Would you care enough to change behaviour after having your genome sequenced?
A lot of company nowadays offer genetic kits directly to consumers who can then have their genome sequenced on the cheap and get informed about any risk of contacting a genetic disease. If a person's genome suggests a risk of developing diabetes, would that person change his diet to reduce this risk? Oppositely, would that person think there's no use in changing behaviour since it's all 'written in stone'? University of Cambridge surveyed all the relevant studies they could find on the matter and found personal genetic information does little to nothing to alter behaviour.
A lot of company nowadays offer genetic kits directly to consumers who can then have their genome sequenced on the cheap and get informed about any risk of contacting a genetic disease. If a person’s genome suggests a risk of developing diabetes, would that person change his diet to reduce this risk? Oppositely, would that person think there’s no use in changing behaviour since it’s all ‘written in stone’? University of Cambridge surveyed all the relevant studies they could find on the matter and found personal genetic information does little to nothing to alter behaviour.
The researchers examined over 10,000 papers, but could only identify 18 studies which fitted their strict standards for the analysis. The compiled data suggests people who are informed of any genetic risk do little to change their behaviour. For instance, a person who might be made aware by a genetic test that they’re genetically at risk of developing lung cancer will keep smoking nevertheless. Similarly, those who were informed of a heart disease risk did not improve their exercise routine, in general.
“Expectations have been high that giving people information about their genetic risk will empower them to change their behaviour – to eat more healthily or to stop smoking, for example – but we have found no evidence that this is the case. But nor does the evidence support concerns that such information might demotivate people and discourage them from changing their behaviour,” says Professor Theresa Marteau, who led the study.

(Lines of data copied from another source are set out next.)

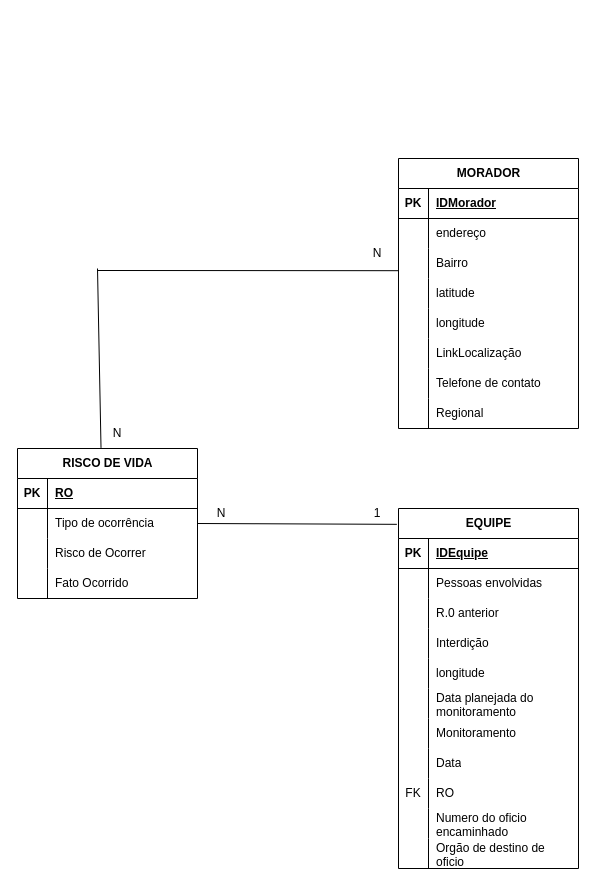
This is ModeloRelacional/ModeloRelacional.drawio from imreadyrod/ProjetoBancosDeDados, a draw.io file, before an edit. Source tidied: cells renumbered, new cells numbered last; positions are measured from the earlier drawing's top-left corner, leaving out a move shared by most shapes. Both pictures are drawn from the tidied source at 100%, with x=0, y=0 at pixel (17, 158).
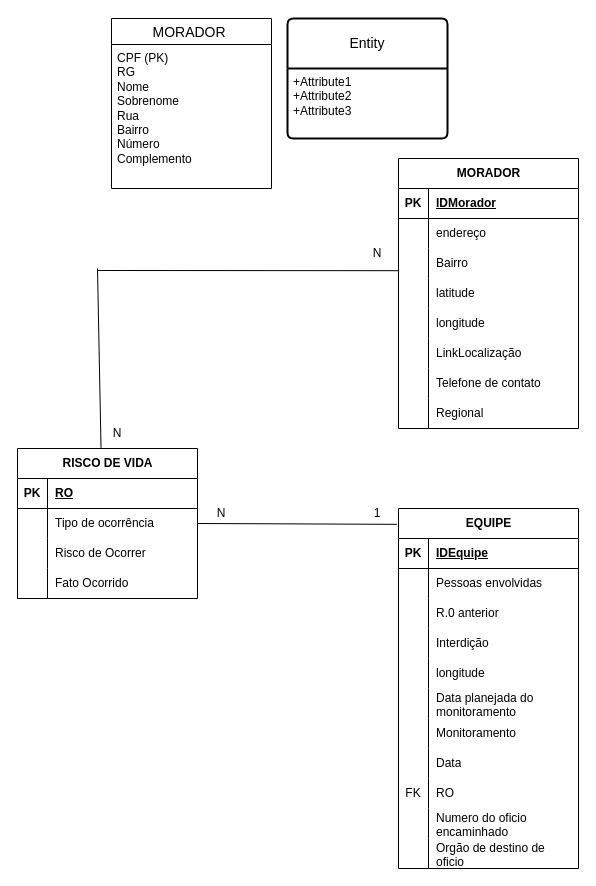
Above is the later version.

Commit message:
Inicio Modelo Relacional

The edit, as a diff of the source:
```diff
@@
+    <mxCell id="81" value="MORADOR " style="swimlane;fontStyle=0;horizontal=1;startSize=26;align=center;fontSize=14;" parent="1" vertex="1">
+      <mxGeometry x="94" y="-140" width="160" height="170" as="geometry" />
+    </mxCell>
+    <mxCell id="82" value="CPF (PK)&lt;br&gt;RG&lt;br&gt;Nome&lt;br&gt;Sobrenome&lt;br&gt;Rua&lt;br&gt;Bairro&lt;br&gt;Número&lt;br&gt;Complemento&lt;br&gt;" style="text;strokeColor=none;fillColor=none;spacingLeft=4;spacingRight=4;overflow=hidden;fontSize=12;whiteSpace=wrap;html=1;" parent="81" vertex="1">
+      <mxGeometry y="26" width="160" height="144" as="geometry" />
+    </mxCell>
+    <mxCell id="83" value="Entity" style="swimlane;horizontal=1;startSize=50;rounded=1;fontSize=14;fontStyle=0;strokeWidth=2;shadow=0;dashed=0;align=center;arcSize=4;whiteSpace=wrap;html=1;" parent="1" vertex="1">
+      <mxGeometry x="270" y="-140" width="160" height="120" as="geometry" />
+    </mxCell>
+    <mxCell id="84" value="+Attribute1&#10;+Attribute2&#10;+Attribute3" style="align=left;strokeColor=none;fillColor=none;spacingLeft=4;fontSize=12;verticalAlign=top;html=1;" parent="83" vertex="1">
+      <mxGeometry y="50" width="160" height="70" as="geometry" />
+    </mxCell>
```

Our DNA is made up of 3 billion base pairs, with myriad possible sequences of the four chemicals (represented as A, T, G, and C) that form the “instruction book” for a human being. Sometimes, this code book has misspellings — mutations that make our organism function differently. These mutations can also make us more resilient or, conversely, predisposed to diseases ranging from cancer to heart failure. When a large number of people share the same mutations, these are known as single nucleotide polymorphisms (SNPs, pronounced “snips”). These SNPs are well documented and some, alone or in combination, are associated with diseases based on previous research. Using huge genetic libraries, companies like deCODE or 23andMe interpret this never ending sequence of A,T,G and C. And it all starts with a simple swab saturated with saliva.
Seeing how the interpretation of genomes made by companies like 23andme isn’t exactly an exact science, many have voiced concerns. In 2013 in the United States, the Food and Drug Administration ordered the company 23andme — still the biggest consumer genetics company — to stop selling its testing kits because of concerns about their accuracy and usefulness.
The present research suggests that isn’t that much to worry about. People won’t start changing their lives based on a genetic test. Marteau stresses that consumer genetic tests could still prove useful, though. Knowing there’s a pretty big chance you’ll get a certain disease could prompt some people to visit a doctor and have a physical screening. In medicine, the sooner you find a problem, the easier it is to solve it.